Brown saw potential “for healing with natural elements, the power of healing places, not just treatment,” says Dr. Emmett Aluli, a physician and medical director of Molokai General Hospital. A member of the Protect Kahoolawe ‘Ohana, whose commitment to heal the bombarded island gave birth to the Hawaiian Renaissance, Aluli has just been at the state Capitol protesting a bill that would relieve the ‘Ohana from responsibility and transfer oversight to the state.
Brown was “so far ahead of his time in recognizing the disparity of health for Hawaiians . . . back in the ‘90s nobody was talking about it,” Look says. “He had the sensitivity to say there is this native Hawaiian group we have a special obligation to serve and assist.”
Brown directed a return to serving Queen Emma’s intent, feeling acutely his responsibility to the woman who founded her hospital during a time when nine out of ten Hawaiians were perishing in epidemics.
Talking with his queen
During his tenure, Brown established regular meetings of the board at Queen Emma’s tomb in the Royal Mausoleum, to visit with her and listen to her counsel.

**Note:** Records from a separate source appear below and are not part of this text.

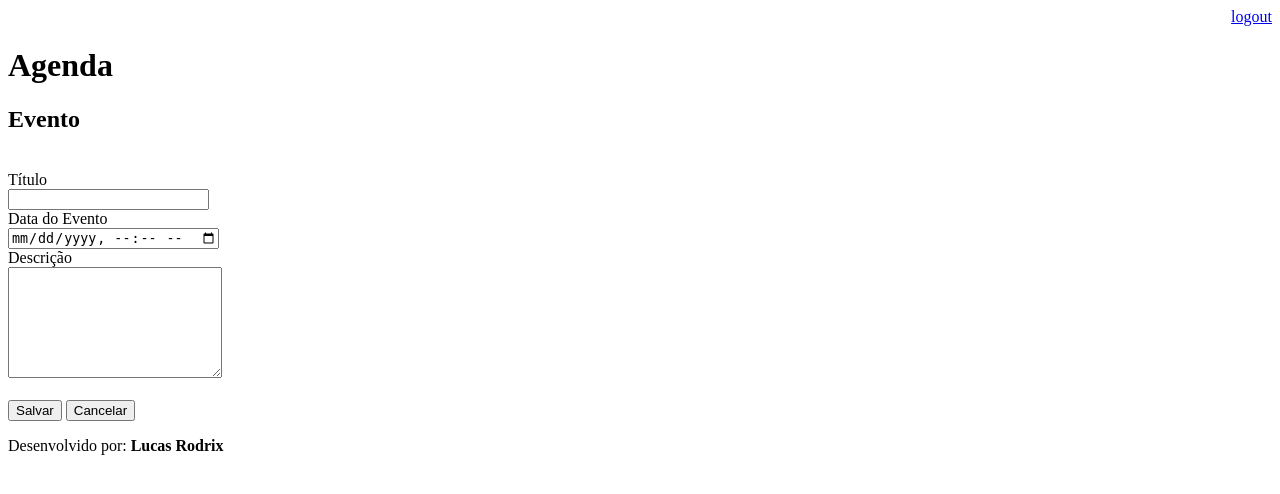
After one commit to lucasrodrix/agenda, a Django app: page /agenda/evento/ in a window 1280 px wide. The commit adds this page. Shown: the top 494 px of the page. Run offline with Django 3.2, Linux system fonts and the light colour scheme; a user stored in the database is signed in.

Commit message:
Realizing data insertion

```diff
--- a/agenda/urls.py
+++ b/agenda/urls.py
@@ -20,8 +20,12 @@ from django.views.generic import RedirectView
 
 urlpatterns = [
     path('admin/', admin.site.urls),
+
+    path('', RedirectView.as_view(url='/agenda/')),
     path('agenda/', views.lista_eventos),
-    path('', RedirectView.as_view(url='/agenda/')),
+    path('agenda/evento/', views.evento),
+    path('agenda/evento/submit', views.submit_evento),
+
     path('login/', views.login_user),
     path('login/submit', views.submit_login),
     path('logout/', views.logout_user)
--- a/core/views.py
+++ b/core/views.py
@@ -35,3 +35,17 @@ def lista_eventos(request):
     evento = Evento.objects.filter(usuario=usuario)
     dados = {'eventos':evento}
     return render(request, 'agenda.html', dados)
+
+@login_required(login_url='/login/')
+def evento(request):
+    return render(request, 'evento.html')
+
+def submit_evento(request):
+    if request.POST:
+        titulo = request.POST.get('titulo')
+        data_evento = request.POST.get('data_evento')
+        descricao = request.POST.get('descricao')
+        usuario = request.user
+
+        Evento.objects.create(titulo=titulo, data_evento=data_evento, descricao=descricao, usuario=usuario)
+    return redirect('/')
--- a/templates/agenda.html
+++ b/templates/agenda.html
@@ -2,6 +2,7 @@
 
 {% block content %}
     <h2>Agendamentos</h2>
+    <a href="evento/"><button>Novo Evento</button></a>
         <ul style="font-size: 18px;">
             {% for evento in eventos %}
                 <li>{{evento.titulo}} - {{evento.get_data_evento}}</li>
--- /dev/null
+++ b/templates/evento.html
@@ -0,0 +1,18 @@
+{% extends "model-page.html" %}
+
+{% block content %}
+    <h2>Evento</h2><br>
+        <form action="submit" method="POST">{% csrf_token %}
+        <label for="titulo">Título</label><br>
+        <input type="text" name="titulo" size="22"><br>
+
+        <label for="data_evento">Data do Evento</label><br>
+        <input type="datetime-local" name="data_evento"><br>
+
+        <label for="descricao">Descrição</label><br>
+        <textarea type="text" name="descricao" rows="7" cols="24"></textarea><br><br>
+
+        <button type="submit">Salvar</button>
+        <a href="/"><button>Cancelar</button></a>
+    </form>
+{% endblock content %}
```
Also changed, not shown: db.sqlite3, 1 other file.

He gave a playful summary of this ritual to The Honolulu Advertiser’s late columnist Bob Krauss:
“Queen Emma: How are [the Hawaiians] doing?
Brown: I’m afraid they have the lowest health indicators of all the ethnic groups in Hawaii.
Queen Emma: So what are you going to do about my mandate to stay the wasting hand?”
One thing Brown did was to reset the values that govern doing business at Queen’s, continuing to invest in rural hospitals and community centers even though they were unprofitable. “He was our Papa ‘Ii, this amazing, incredible visionary,” Aluli says of Brown. “He looked at us as his warriors I think, to put together Molokai being a model for what could happen in a rural area which was basically native Hawaiian.”
After George ‘Ii Brown’s early death, his brother Francis, a legendary golfer and bon vivant, took Kenneth and Joan Brown under his wing, welcoming them frequently to his oceanfront home at Keawaiki, now part of the Mauna Lani. “Uncle Francis took to heart hookipa, hospitality,” Akaka says. “He was a very gracious host, and a lot of this rubbed off on Kenny.”
At the end of our visit, I tell Kenny Brown I’ve been learning from others about how much he inspired them. “Tried to,” he says.
“Aloha,” he adds as I take my leave. “Come back soon.”